This is part of a series in which we share with you the projects our students have been working on. Projects are one of the most valuable parts of bootcamp; working on them allows you to graduate with a portfolio of actual work that demonstrates your knowledge to employers. You can also check out the projects from our January 2019 cohort here.
One of our favorite days each semester is Demo Day, when all of our cohorts—that would be NYC’s Fullstack and Grace Hopper programs, Fullstack Chicago, and our Remote track—present their capstone projects and show off what they’ve built. In the three weeks leading up to Demo Day, students work together in teams to find common interests and goals and then deploy the skills they’ve learned so far to solve a problem.
To get an idea of what the day looks like check out the highlights of the event!
On our most recent Demo Day, students presented 22 amazing presentations, and we wanted to share a few of the projects with you. We’ve picked a handful to feature, and the full playlist of all the presentations is here.
Audio streaming app on Ethereum Blockchain
Team Members: Alvin Tang, Ryan Ferreras, Ines Zenk, David H. Friedman
Campus: Fullstack NYC
With all the streaming apps currently out there delivering full albums, new releases, and collaborations straight to our ears, it can be easy to forget the financial struggle of smaller artists who aren’t making much off each stream with the current platforms. Chaindora aims to change that by using Ethereum blockchain technology to disrupt the industry and help every artist get paid for their work. Blockchain is starting to be used across many industries, and the technology here allows an artist to upload a single, creating proof of ownership and a smart contract that allows that artist to get paid anytime a user presses play.
Practice code & track your online developer presence
Team Members: Abbey Mondshein, Derek Harmanli, Erina Kii, Matthew Berman
Campus: Fullstack NYC

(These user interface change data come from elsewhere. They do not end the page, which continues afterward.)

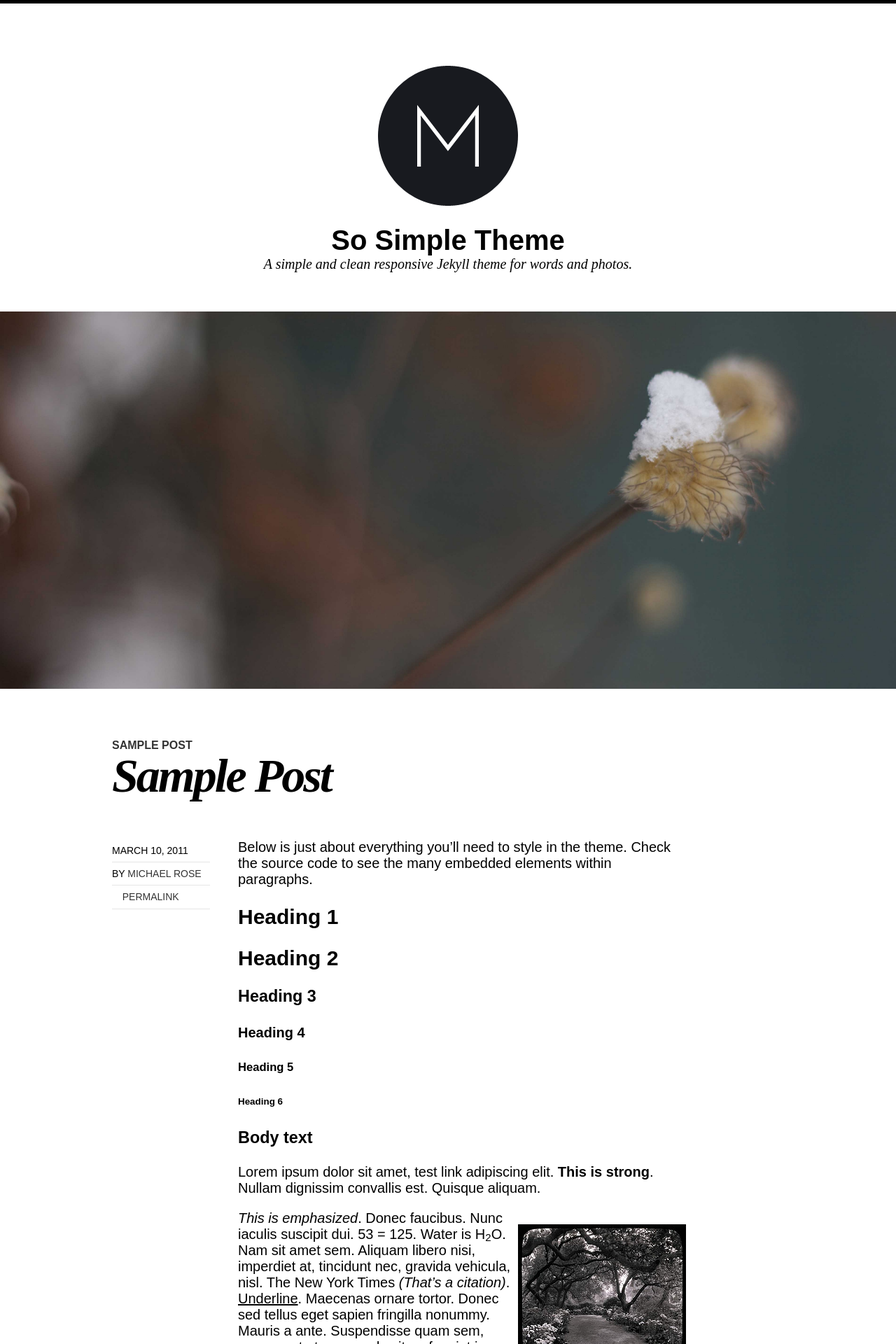
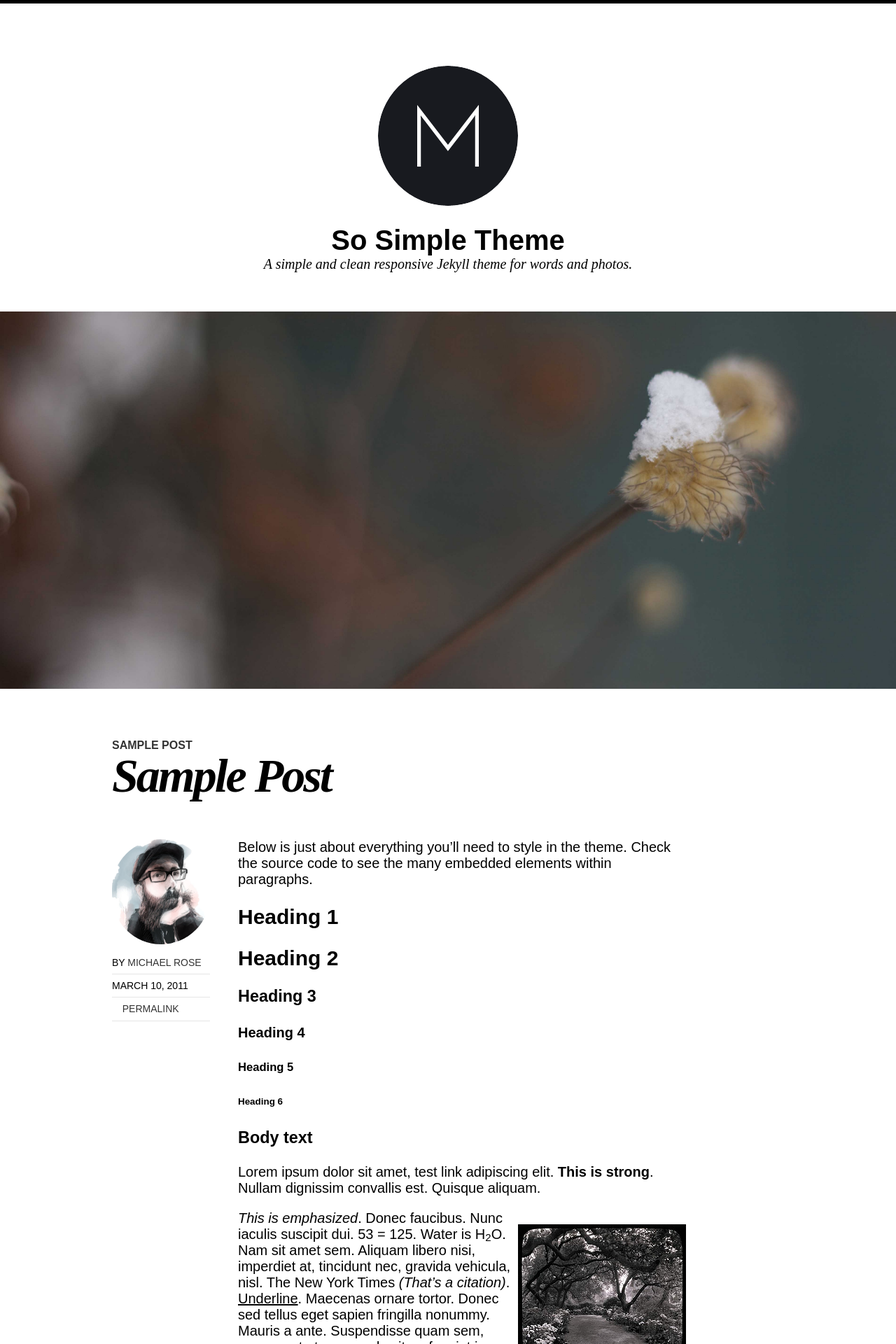
Before and after one commit to strongriley/parker-technical-sales, a Jekyll site: the page built from _posts/2011-03-10-sample-post.md, in a window 1280 px wide. Shown: the top 1920 px of the page at 70% size. Built offline with Jekyll 4.4.1, drawn with Linux system fonts in a browser that asks for light colours; nearby versions of some CDN libraries.

Commit message:
Add author photo, fix header alignment

```diff
--- a/_config.yml
+++ b/_config.yml
@@ -1,12 +1,13 @@
 title:            So Simple Theme
 description:      A simple and clean responsive Jekyll theme for words and photos.
+logo:             site-logo.png
 #Comment out url when working locally to resolve base urls correctly
 #url:              http://mmistakes.github.io/so-simple-theme
 
 # Owner/author information
 owner:
   name:           Michael Rose
-  avatar:         site-logo.png
+  avatar:         michael-rose-sketch.jpg
   email:          michael@mademistakes.com
   # Social networking links used in footer. Update and remove as you like.
   twitter:        "mmistakes"
--- a/_includes/navigation.html
+++ b/_includes/navigation.html
@@ -11,7 +11,7 @@
 
 <header class="masthead">
 	<div class="wrap">
-		<a href="{{ site.url }}" class="site-logo" rel="home" title="{{ site.title }}"><img src="{{ site.url }}/images/{{ site.owner.avatar }}" width="200" height="200" class="animated fadeInUp"></a>
+		<a href="{{ site.url }}" class="site-logo" rel="home" title="{{ site.title }}"><img src="{{ site.url }}/images/{{ site.logo }}" width="200" height="200" class="animated fadeInUp"></a>
 		<h1 class="site-title animated fadeIn"><a href="{{ site.url }}">{{ site.title }}</a></h1>
 		<h2 class="site-description animated fadeIn">{{ site.description }}</h2>
 	</div>
--- a/_layouts/page.html
+++ b/_layouts/page.html
@@ -16,7 +16,7 @@
   <article class="hentry" itemscope itemtype="http://schema.org/Blogpageing" itemprop="blogpage">
     {% if page.image.feature %}<img src="{{ site.url }}/images/{{ page.image.feature }}" class="entry-feature-image" alt="{{ page.title }}">{% endif %}
     <div class="entry-wrapper">
-      <header "entry-header">
+      <header class="entry-header">
         <h1 class="entry-title" itemprop="headline"><a href="{{ site.url }}{{ page.url }}" title="{{ page.title }}">{% if page.headline %}{{ page.headline }}{% else %}{{ page.title }}</a></h1>{% endif %}
       </header>
       <div class="entry-content">
--- a/_layouts/post.html
+++ b/_layouts/post.html
@@ -16,13 +16,14 @@
   <article class="hentry" itemscope itemtype="http://schema.org/Blogpageing" itemprop="blogpage">
     {% if page.image.feature %}<img src="{{ site.url }}/images/{{ page.image.feature }}" class="entry-feature-image" alt="{{ page.title }}">{% endif %}
     <div class="entry-wrapper">
-      <header "entry-header">
+      <header class="entry-header">
         <span class="entry-tags">{% for tag in page.tags %}<a href="{{ site.url }}/tags.html#{{ tag | cgi_encode }}" title="pages tagged {{ tag }}">{{ tag }}</a>{% unless forloop.last %} &bull; {% endunless %}{% endfor %}</span>
         <h1 class="entry-title" itemprop="headline"><a href="{{ site.url }}{{ page.url }}" title="{{ page.title }}">{% if page.headline %}{{ page.headline }}{% else %}{{ page.title }}</a></h1>{% endif %}
       </header>
       <footer class="entry-meta">
+        <img src="{{ site.url }}/images/{{ site.owner.avatar }}" alt="{{ site.owner.name }} photo" class="author-photo">
+        <span class="author" itemprop="author" itemscope itemtype="http://schema.org/Person">By <span itemprop="name"><a href="{{ site.url }}/about.html" title="About {{ site.owner.name }}" itemprop="url">{{ site.owner.name }}</a></span></span>
         <span class="entry-date"><time datetime="{{ page.date | date_to_xmlschema }}" itemprop="datePublished">{{ page.date | date: "%B %d, %Y" }}</time></span>
-        <span class="author" itemprop="author" itemscope itemtype="http://schema.org/Person">By <span itemprop="name"><a href="{{ site.url }}/about.html" title="About {{ site.owner.name }}" itemprop="url">{{ site.owner.name }}</a></span></span>
         <span><a href="{{ site.url }}{{ page.url }}" rel="bookmark" title="{{ page.title }}"><i class="icon-link"></i> Permalink</a></span>
       </footer>
       <div class="entry-content">
--- a/assets/css/main.css
+++ b/assets/css/main.css
@@ -2560,17 +2560,26 @@ body {
   -moz-animation-delay: .05s;
   -o-animation-delay: .05s;
   animation-delay: .05s;
+  -webkit-border-radius: 100px;
+  -moz-border-radius: 100px;
+  border-radius: 100px;
 }
 @media only screen and (min-width: 48em) {
   .site-logo img {
     width: 150px;
     height: 150px;
+    -webkit-border-radius: 150px;
+    -moz-border-radius: 150px;
+    border-radius: 150px;
   }
 }
 @media only screen and (min-width: 62.5em) {
   .site-logo img {
     width: 200px;
     height: 200px;
+    -webkit-border-radius: 200px;
+    -moz-border-radius: 200px;
+    border-radius: 200px;
   }
 }
 .site-title {
@@ -2638,6 +2647,19 @@ body {
 .entry-feature-image {
   margin: 40px 0;
 }
+.entry-header {
+  max-width: 640px;
+  width: 100%;
+  margin-right: auto;
+  margin-left: auto;
+}
+@media only screen and (min-width: 62.5em) {
+  .entry-header {
+    max-width: 100%;
+    margin-right: 0;
+    margin-left: 0;
+  }
+}
 .entry-tags {
   display: block;
   margin-top: 2em;
@@ -2707,6 +2729,10 @@ span + .entry-title {
   }
 }
 .entry-meta {
+  max-width: 640px;
+  width: 100%;
+  margin-right: auto;
+  margin-left: auto;
   display: block;
   text-transform: uppercase;
   font-size: 14px;
@@ -2733,6 +2759,30 @@ span + .entry-title {
     padding: 8px 0;
     border-bottom: 1px solid #cccccc;
     border-bottom: 1px solid rgba(0, 0, 0, 0.1);
+  }
+}
+.author-photo {
+  display: none;
+}
+@media only screen and (min-width: 62.5em) {
+  .author-photo {
+    display: block;
+    width: 150px;
+    height: 150px;
+    margin-bottom: 10px;
+    -webkit-border-radius: 150px;
+    -moz-border-radius: 150px;
+    border-radius: 150px;
+    *zoom: 1;
+  }
+  .author-photo:before,
+  .author-photo:after {
+    display: table;
+    content: "";
+    line-height: 0;
+  }
+  .author-photo:after {
+    clear: both;
   }
 }
 .entry-content {
```
Also changed, not shown: assets/less/page.less (+29 -0 lines), images/michael-rose-sketch.jpg (added).
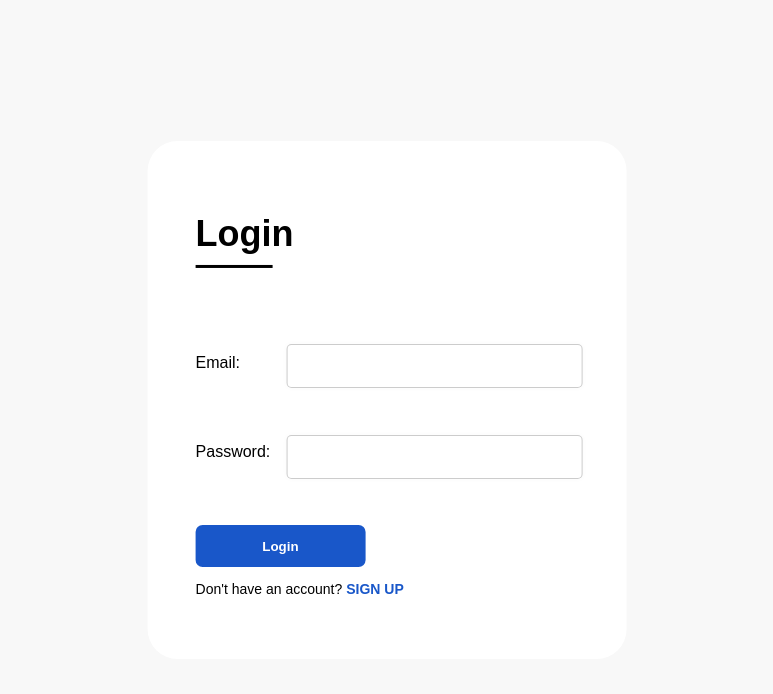
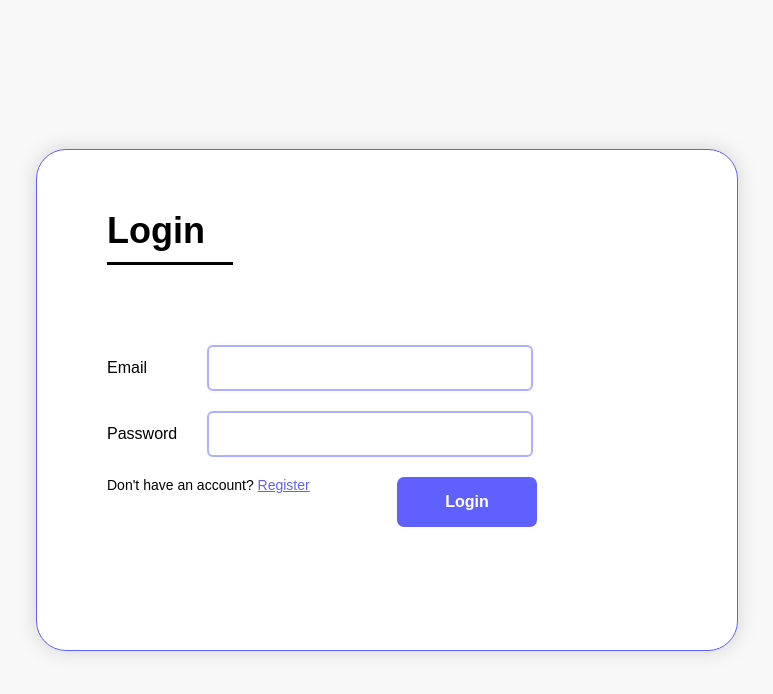
Before and after one commit to shahriar0247/fiverr_ftp, a Flask app: page /login in a window 1280 px wide. Shown: the top 694 px of the page, without its empty margins (253-1026 px from the left). Run offline with Flask 2, Linux system fonts and the light colour scheme.

Commit message:
polished login screen

```diff
--- a/app/static/login/login.css
+++ b/app/static/login/login.css
@@ -1,7 +1,6 @@
 html, body {
   margin: 0px;
   padding: 0;
-  -webkit-box-sizing: border-box;
   box-sizing: border-box;
   font-family: Arial, Helvetica, sans-serif;
   overflow: hidden;
@@ -12,21 +11,21 @@ html, body {
   position: fixed;
   top: 50%;
   left: 50%;
-  -webkit-transform: translate(-50%, -50%);
   transform: translate(-50%, -50%);
-  -webkit-box-align: center;
-      -ms-flex-align: center;
   align-items: center;
-  -webkit-box-pack: center;
-      -ms-flex-pack: center;
   justify-content: center;
   background: white;
   border-radius: 30px;
+  border: 1px solid #6060ff;
+  box-shadow: 0px 0px 20px 1px rgba(0, 0, 0, 0.137);
+  height: 500px;
+  width: 700px;
 }
 
 .header {
-  padding: 3em;
-  margin: 0px;
+  margin-top: 60px;
+  margin-left: 70px;
+  margin-bottom: 80px;
 }
 
 .header hr {
@@ -45,18 +44,21 @@ html, body {
 }
 
 .form {
-  padding: 3em;
-  margin: 0px;
-  padding-top: 0px !important;
+  margin-left: 70px;
+  padding-right: 200px;
 }
 
 .form .form_input {
-  display: -ms-grid;
   display: grid;
-  -ms-grid-columns: 1fr 3fr;
   grid-template-columns: 1fr 3fr;
   margin: 20px;
   margin-left: 0px;
+  width: 400px;
+}
+
+.form .input_text {
+  display: flex;
+  align-items: center;
 }
 
 .form label[for=email] {
@@ -75,10 +77,10 @@ html, body {
   color: black;
   outline: none;
   border: 1px solid rgba(0, 0, 0, 0.2);
-  -webkit-box-shadow: 0px 0px 5px 1px rgba(32, 32, 32, 0.02);
   box-shadow: 0px 0px 5px 1px rgba(32, 32, 32, 0.02);
-  border-radius: 5px;
-  margin-bottom: 2em;
+  border-radius: 6px;
+  font-size: 16px;
+  border: 2px solid #afafff;
 }
 
 .form p {
@@ -86,32 +88,32 @@ html, body {
 }
 
 .form .sign-up {
-  margin-top: 2em;
-  font-weight: bold;
-  color: #1957c9;
+  color: #6060ff;
 }
 
 .form .sign-up:hover {
-  color: #0004ff;
+  color: #6060ff;
 }
 
 .form .submit-button {
-  padding: 1em;
-  padding-left: 5em;
-  padding-right: 5em;
   font-weight: bold;
   border-width: 0px;
-  background-color: #1957c9;
+  background-color: #6060ff;
   color: white;
   border-radius: 7px;
+  height: 50px;
+  width: 140px;
+  font-size: 16px;
+  transition: 200ms all;
+  cursor: pointer;
+  float: right;
 }
 
 .form .submit-button:hover {
   font-weight: bold;
   border-width: 0px;
   background-color: white;
-  color: #1957c9;
-  -webkit-box-shadow: 0px 0px 5px 1px rgba(32, 32, 32, 0.05);
+  color: #6060ff;
   box-shadow: 0px 0px 5px 1px rgba(32, 32, 32, 0.05);
+  border: 1px solid #6060ff;
 }
-/*# sourceMappingURL=login.css.map */
--- a/app/static/login/login.scss
+++ b/app/static/login/login.scss
@@ -1,3 +1,6 @@
+$primary: rgb(96, 96, 255);
+$primary_light: rgb(175, 175, 255);
+
 html, body{
     margin:0px;
     padding:0;
@@ -17,11 +20,16 @@ html, body{
     justify-content: center;
     background: white;
     border-radius:30px;
+    border: 1px solid $primary;
+    box-shadow: 0px 0px 20px 1px rgba(0, 0, 0, 0.137);
+    height: 500px;
+    width: 700px;
 }
 
 .header{
-    padding:3em;
-    margin:0px;
+    margin-top: 60px;
+    margin-left: 70px;
+    margin-bottom: 80px;
 
     hr{
         margin-top:2px;
@@ -40,17 +48,22 @@ html, body{
 }
 
 .form{
-    padding:3em;
-    margin:0px;
-    padding-top:0px !important;
+    margin-left: 70px;
+    padding-right: 200px;
 
     .form_input{
         display: grid;
         grid-template-columns: 1fr 3fr;
         margin: 20px;
         margin-left:0px;
+        width: 400px;
+
     }
+    .input_text{
+        display: flex;
 
+        align-items: center;
+    }
     label[for=email]{
         margin-top:0.6em;
     }
@@ -67,8 +80,9 @@ html, body{
         outline: none;
         border: 1px solid rgba(0, 0, 0, 0.2);
         box-shadow: 0px 0px 5px 1px rgba(32, 32, 32, 0.02);
-        border-radius: 5px;
-        margin-bottom: 2em;
+        border-radius: 6px;
+        font-size: 16px;
+        border: 2px solid $primary_light;
     }
 
     p{
@@ -76,32 +90,36 @@ html, body{
     }
 
     .sign-up{
-        margin-top:2em;
-        font-weight: bold;
-        color: rgb(25, 87, 201);
+
+        color: $primary;
 
     }
     .sign-up:hover {
-        color:rgb(0, 4, 255);
+        color:$primary;
     }
 
     .submit-button{
-        padding:1em;
-        padding-left:5em;
-        padding-right:5em;
         font-weight: bold;
         border-width:0px;
-        background-color:rgb(25, 87, 201);
+        background-color:$primary;
         color:white;
         border-radius: 7px;
+        height: 50px;
+        width: 140px;
+        font-size: 16px;
+        transition: 200ms all;
+        cursor: pointer;
+
+        float: right;
     }
 
     .submit-button:hover{
         font-weight: bold;
         border-width:0px;
         background-color:white;
-        color:rgb(25, 87, 201);
+        color:$primary;
         box-shadow: 0px 0px 5px 1px rgba(32, 32, 32, 0.05);
+        border: 1px solid $primary;
     }
 
 }
--- a/app/templates/login/login.html
+++ b/app/templates/login/login.html
@@ -34,27 +34,27 @@
             <form action="/register" method="POST">
             {% endif %}
                 <div class="form_input">
-                <label for="email">Email:</label>
+             <div class="input_text"> Email</div>
                 <input type="text" name="email" class="login_input">
             </div>
             <div class="form_input">
-                <label for="password">Password:</label>
+                <div class="input_text">          Password</div>
                 <input type="password" name="password"  pattern=".{6,}" class="login_input">
             </div>
                 {% if login == False %}
                 <div class="form_input">
-                <label for="password">Retype Password:</label>
-                <input type="password" name="password" pattern=".{6,}"  class="login_input" value="Retype Password">
+                    <div class="input_text">       Retype Password</div>
+                <input type="password" name="password" pattern=".{6,}"  class="login_input">
             </div>
                 {% endif %}
 
-
+                <input type="submit" value="Login" class="submit-button">
                 <!-- Submit User Input -->
                 {% if login == True %}
-                <input type="submit" value="Login" class="submit-button">
-                <p>Don't have an account? <span class="sign-up">SIGN UP</span></p>
+
+                <p>Don't have an account?    <a class="sign-up" href="/register">Register</a></p>
                 {% elif login == False %}
-                <input type="submit" value="Sign-Up" class="submit-button">
+                <p>Already have an account?    <a class="sign-up" href="/login">Login</a></p>
                 {% endif %}
             </form>
         </div>
```
Also changed, not shown: app/static/login/login.min.css (+1 -1 lines), 1 other file. Lines whose indentation alone changed are shown as unchanged.
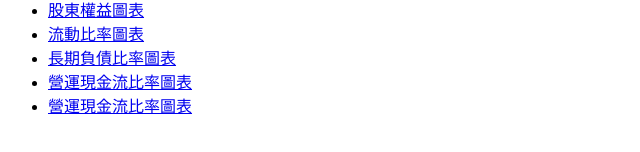
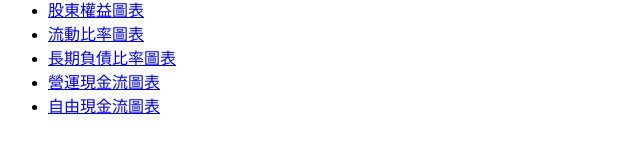
Before and after one commit to mengxuan-finlab/HIMS_chart, a plain HTML site: page frontend/index.html in a window 1280 px wide. Shown: the part 186-338 px from the top of the page, without its empty margins (0-640 px from the left). Drawn offline with Linux system fonts and the light colour scheme.

Commit message:
cash flow

```diff
--- a/frontend/index.html
+++ b/frontend/index.html
@@ -8,6 +8,6 @@
   <li><a href="hims_equity.html">股東權益圖表</a></li>
   <li><a href="hims_current_ratio.html">流動比率圖表</a></li>
   <li><a href="hims_long_term_solvency.html">長期負債比率圖表</a></li>
-  <li><a href="hims_operating_cashflow.html">營運現金流比率圖表</a></li>
-  <li><a href="hims_free_cashflow.html">營運現金流比率圖表</a></li>
+  <li><a href="hims_operating_cashflow.html">營運現金流圖表</a></li>
+  <li><a href="hims_free_cashflow.html">自由現金流圖表</a></li>
 </ul>
```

As if job searching isn’t hard enough no matter what industry you’re in, as a programmer you’ve got multiple resources floating around on the internet that display your skills and interests. This makes it hard on you—and potential employers—to paint a clear picture of who you are. Codemore solves this problem by creating a place that displays your account info from sites like Codewars, Stack Overflow, Hackernoon, Github, and Medium to accurately portray what you’re up to. Codemore uses the NERDS Stack as well as Docker to securely evaluate user code.
AR app displaying 3D furniture in the real world
Team Members: April Daley, Bianca Neptune, Justine Lee, Miyuki Abe
Campus: Grace Hopper
If Marie Kondo has got you all up in your to-do list and ready to clear out your space and rearrange your furniture, join the club—but how do you get started? It can be frustrating and inefficient to shuffle furniture all around the house trying to see what works and what doesn’t. Haven allows you to render 3D furniture into your real-world environment to play around with interior design and see what will fit in with your space. The app was created using the Viro AR platform, React Native and React, Firebase, and Amazon Web Services.
Hands-free recipe assistant
Team Members: Marilyn Chu, Wendy Sung, Stephanie Coy, Celine Chole
Program: Grace Hopper
Now that recipes are almost all online, keeping your device clean while you’re in the kitchen can be pretty difficult. Who wants to wash their hands ten times throughout meal prep because they have to keep going back to their laptop? Julia is a recipe voice assistant here to save the meal (and your hands). Inspired by Julia Childs, Julia walks you through recipe steps as you cook or bake. You can even adjust the time for each recipe to reflect how long it really took you because let’s be honest, it often takes a lot longer than the recipe would have you believe. Julia features a number of technologies, including Node, Express, Postgres Database, and Redux.
Collaborative travel-focused productivity mobile application
Team Members: Tori Pope, Steffeni Veren, Grant Weiss
Traveling with a group of people can make or break relationships—and special shout-out to the ones who get stuck doing most of the planning and coordinating. Pack is an app that takes the stress out of group planning, allowing you to share flight info, organize itineraries, and assign to-do items to people on your trip. No more group text going off at all hours of the night, or friends who claim to have missed the latest email thread. Pack also requires a majority of your group to vote on an activity in order for it to be added, which takes out some of the obligatory nature around building a shared itinerary. Like the other apps, Pack used a number of different technologies—notably Firestore to allow users to collaborate and Yelp API to help travelers pick fun things to do.
Ready to join the ranks of these students and start learning the skills you need to build useful applications? Apply to one of Fullstack Academy's programs today and change in your life in just 13 short weeks.